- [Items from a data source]
——
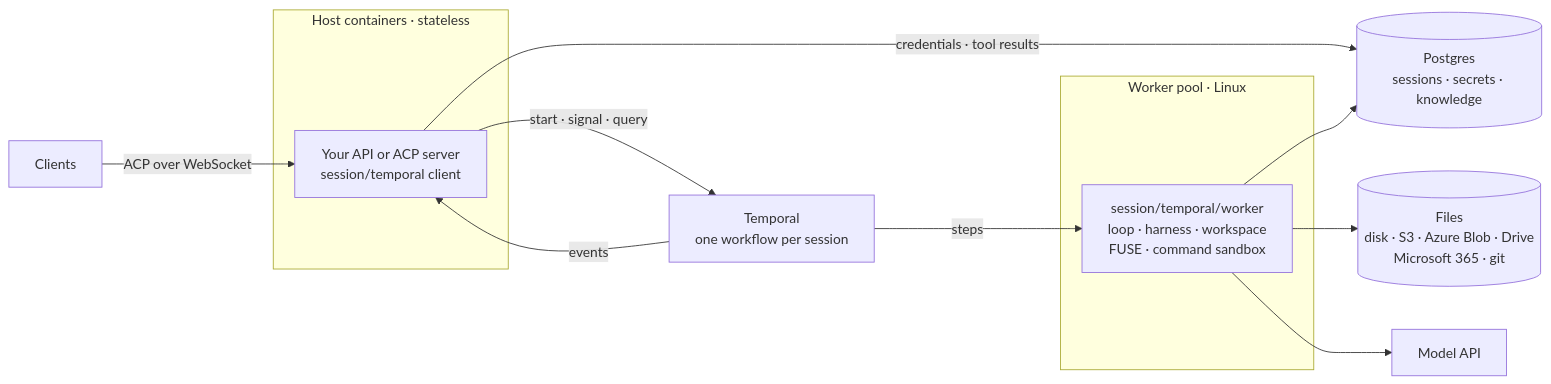
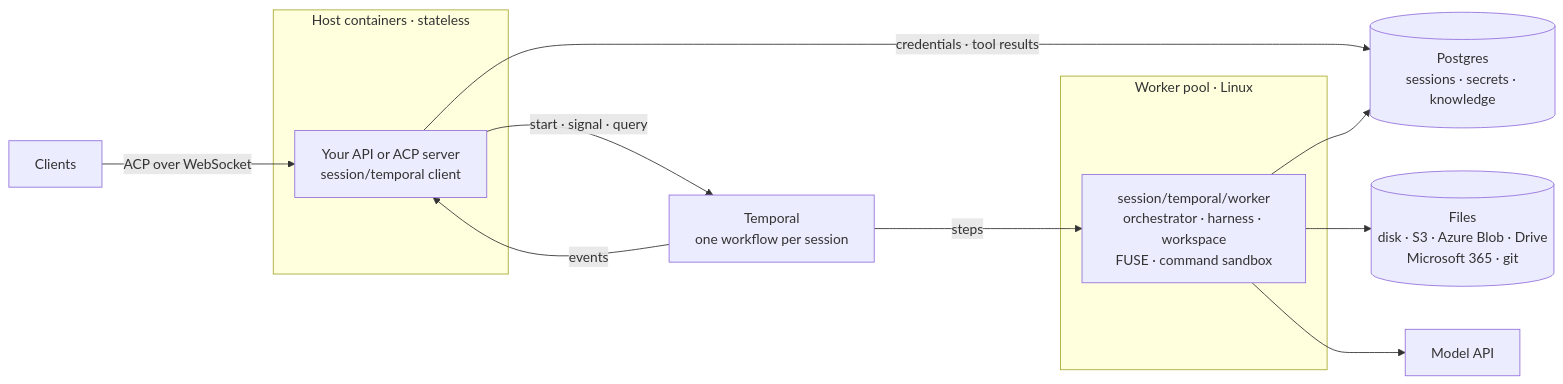
The second of 2 diagrams in README.md (Ryanaldo34/tacklr), drawn with Mermaid before and after one commit. The commit also changed other lines of this file and 74 other files, not shown here.

````diff
--- a/README.md
+++ b/README.md
@@ -70,23 +70,23 @@
 ```mermaid
 flowchart LR
     clients["Clients"]
     subgraph hosts["Host containers · stateless"]
         host["Your API or ACP server<br/>session/temporal client"]
     end
     temporal["Temporal<br/>one workflow per session"]
     subgraph workers["Worker pool · Linux"]
-        worker["session/temporal/worker<br/>loop · harness · workspace<br/>FUSE · command sandbox"]
+        worker["session/temporal/worker<br/>orchestrator · harness · workspace<br/>FUSE · command sandbox"]
     end
     pg[("Postgres<br/>sessions · secrets · knowledge")]
     files[("Files<br/>disk · S3 · Azure Blob · Drive<br/>Microsoft 365 · git")]
     model["Model API"]
 
     clients -- "ACP over WebSocket" --> host
     host -- "start · signal · query" --> temporal
     temporal -- "events" --> host
     temporal -- "steps" --> worker
     host -- "credentials · tool results" --> pg
     worker --> pg
     worker --> files
     worker --> model
 ```
````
——
- [Task objective]
Exclude the images and reproduce the remaining data exactly.

- [Response below]
The second of 2 diagrams in README.md (Ryanaldo34/tacklr), drawn with Mermaid before and after one commit. The commit also changed other lines of this file and 74 other files, not shown here.

````diff
--- a/README.md
+++ b/README.md
@@ -70,23 +70,23 @@
 ```mermaid
 flowchart LR
     clients["Clients"]
     subgraph hosts["Host containers · stateless"]
         host["Your API or ACP server<br/>session/temporal client"]
     end
     temporal["Temporal<br/>one workflow per session"]
     subgraph workers["Worker pool · Linux"]
-        worker["session/temporal/worker<br/>loop · harness · workspace<br/>FUSE · command sandbox"]
+        worker["session/temporal/worker<br/>orchestrator · harness · workspace<br/>FUSE · command sandbox"]
     end
     pg[("Postgres<br/>sessions · secrets · knowledge")]
     files[("Files<br/>disk · S3 · Azure Blob · Drive<br/>Microsoft 365 · git")]
     model["Model API"]
 
     clients -- "ACP over WebSocket" --> host
     host -- "start · signal · query" --> temporal
     temporal -- "events" --> host
     temporal -- "steps" --> worker
     host -- "credentials · tool results" --> pg
     worker --> pg
     worker --> files
     worker --> model
 ```
````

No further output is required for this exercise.